*Task item*:
Work through the records that follow and return each line containing the word "indexToRemove".

*Supplied entries*:
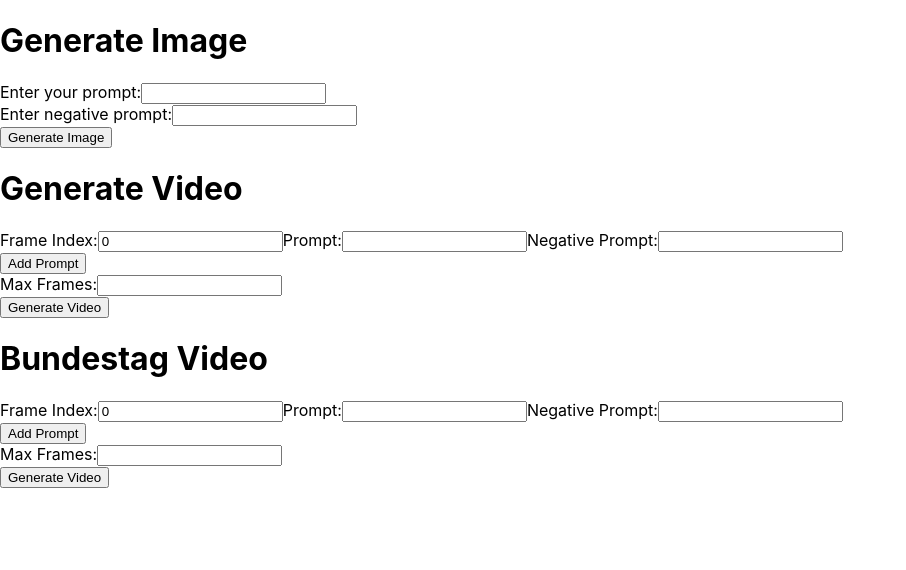
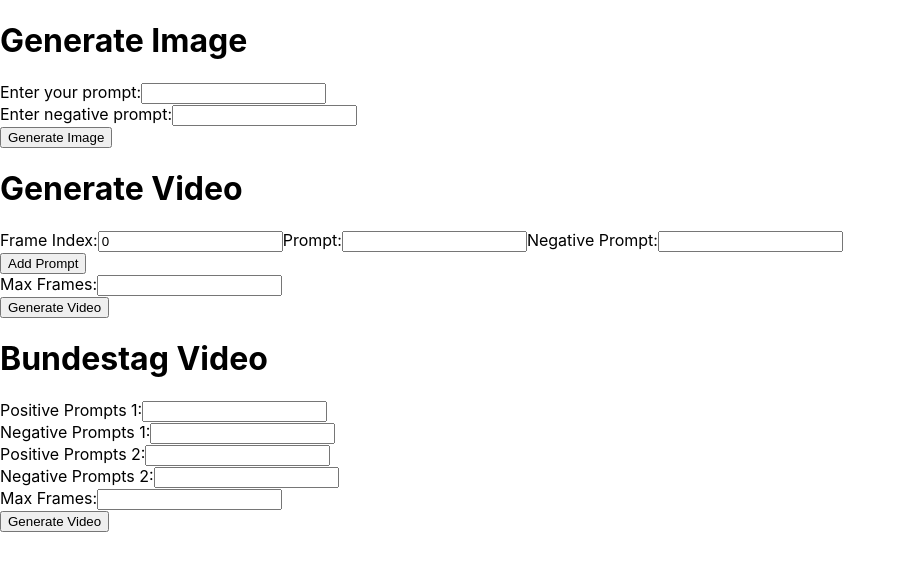
Before and after one commit to marius-jopen/stable-diffusion-api, a React (Create React App) app in the folder client/: page / in a window 1280 px wide. Shown: the top 570 px of the page, without its empty margins (0-906 px from the left). Built offline with nearby package versions, Linux system fonts and the light colour scheme.

Commit message:
2 prompts in bundestag

```diff
--- a/client/src/components/BundestagPromptForm.js
+++ b/client/src/components/BundestagPromptForm.js
@@ -2,40 +2,24 @@
 
 export default function BundestagPromptsForm() {
   // Update initial state to include a negativePrompt field
-  const [prompts, setPrompts] = useState([{ index: '0', prompt: '', negativePrompt: '' }]);
   const [maxFrames, setMaxFrames] = useState('');
+  const [positivePrompts1, setPositivePrompts1] = useState('');
+  const [negativePrompts1, setNegativePrompts1] = useState('');
+  const [positivePrompts2, setPositivePrompts2] = useState('');
+  const [negativePrompts2, setNegativePrompts2] = useState('');
 
-  const handleAddPrompt = () => {
-    // Include a negativePrompt field for new prompts
-    setPrompts([...prompts, { index: '', prompt: '', negativePrompt: '' }]);
-  };
-
-  const handleRemovePrompt = (indexToRemove) => {
-    setPrompts(prompts.filter((_, index) => index !== indexToRemove));
-  };
-
-  const handleChangePrompt = (index, field, value) => {
-    const newPrompts = prompts.map((prompt, i) => {
-      if (i === index) {
-        return { ...prompt, [field]: value };
-      }
-      return prompt;
-    });
-    setPrompts(newPrompts);
-  };
 
   const handleSubmit = async (e) => {
     e.preventDefault();
 
-    // Format prompts to include the negative prompt as specified
-    const promptsObject = prompts.reduce((acc, { index, prompt, negativePrompt }) => {
-      acc[index] = `${prompt} --neg ${negativePrompt}`;
-      return acc;
-    }, {});
+    const keyframe = Math.floor(parseInt(maxFrames, 10) / 2);
 
     const parameters = {
       deforum_settings: {
-        "prompts": promptsObject,
+        "prompts": {
+          "0": positivePrompts1 + " --neg " + negativePrompts1,
+          [keyframe.toString()]: positivePrompts2 + " --neg " + negativePrompts2  // Use the calculated keyframe
+        },
         "max_frames": parseInt(maxFrames, 10),
       }
     };
@@ -62,37 +46,46 @@
   return (
     <form onSubmit={handleSubmit}>
       <h1>Bundestag Video</h1>
-      {prompts.map((prompt, index) => (
-        <div key={index}>
-          <label>Frame Index:</label>
+      <div>
+        <label htmlFor="maxFrames">Positive Prompts 1:</label>
         <input
           type="text"
-            value={prompt.index}
-            onChange={(e) => handleChangePrompt(index, 'index', e.target.value)}
-            required
+          id="positivePrompts1"
+          name="positivePrompts1"
+          value={positivePrompts1}
+          onChange={(e) => setPositivePrompts1(e.target.value)}
         />
-          <label>Prompt:</label>
+      </div>
+      <div>
+        <label htmlFor="maxFrames">Negative Prompts 1:</label>
         <input
           type="text"
-            value={prompt.prompt}
-            onChange={(e) => handleChangePrompt(index, 'prompt', e.target.value)}
+          id="negativePrompts1"
+          name="negativePrompts1"
+          value={negativePrompts1}
+          onChange={(e) => setNegativePrompts1(e.target.value)}
         />
-          <label>Negative Prompt:</label>
+      </div>
+      <div>
+        <label htmlFor="maxFrames">Positive Prompts 2:</label>
         <input
           type="text"
-            value={prompt.negativePrompt}
-            onChange={(e) => handleChangePrompt(index, 'negativePrompt', e.target.value)}
+          id="positivePrompts2"
+          name="positivePrompts2"
+          value={positivePrompts2}
+          onChange={(e) => setPositivePrompts2(e.target.value)}
         />
-          {index > 0 && (
-            <button type="button" onClick={() => handleRemovePrompt(index)}>
-              Remove
-            </button>
-          )}
       </div>
-      ))}
-      <button type="button" onClick={handleAddPrompt}>
-        Add Prompt
-      </button>
+      <div>
+        <label htmlFor="maxFrames">Negative Prompts 2:</label>
+        <input
+          type="text"
+          id="negativePrompts2"
+          name="negativePrompts2"
+          value={negativePrompts2}
+          onChange={(e) => setNegativePrompts2(e.target.value)}
+        />
+      </div>
       <div>
         <label htmlFor="maxFrames">Max Frames:</label>
         <input
```
Lines whose indentation alone changed are shown as unchanged.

*Task solution*:
-  const handleRemovePrompt = (indexToRemove) => {
-    setPrompts(prompts.filter((_, index) => index !== indexToRemove));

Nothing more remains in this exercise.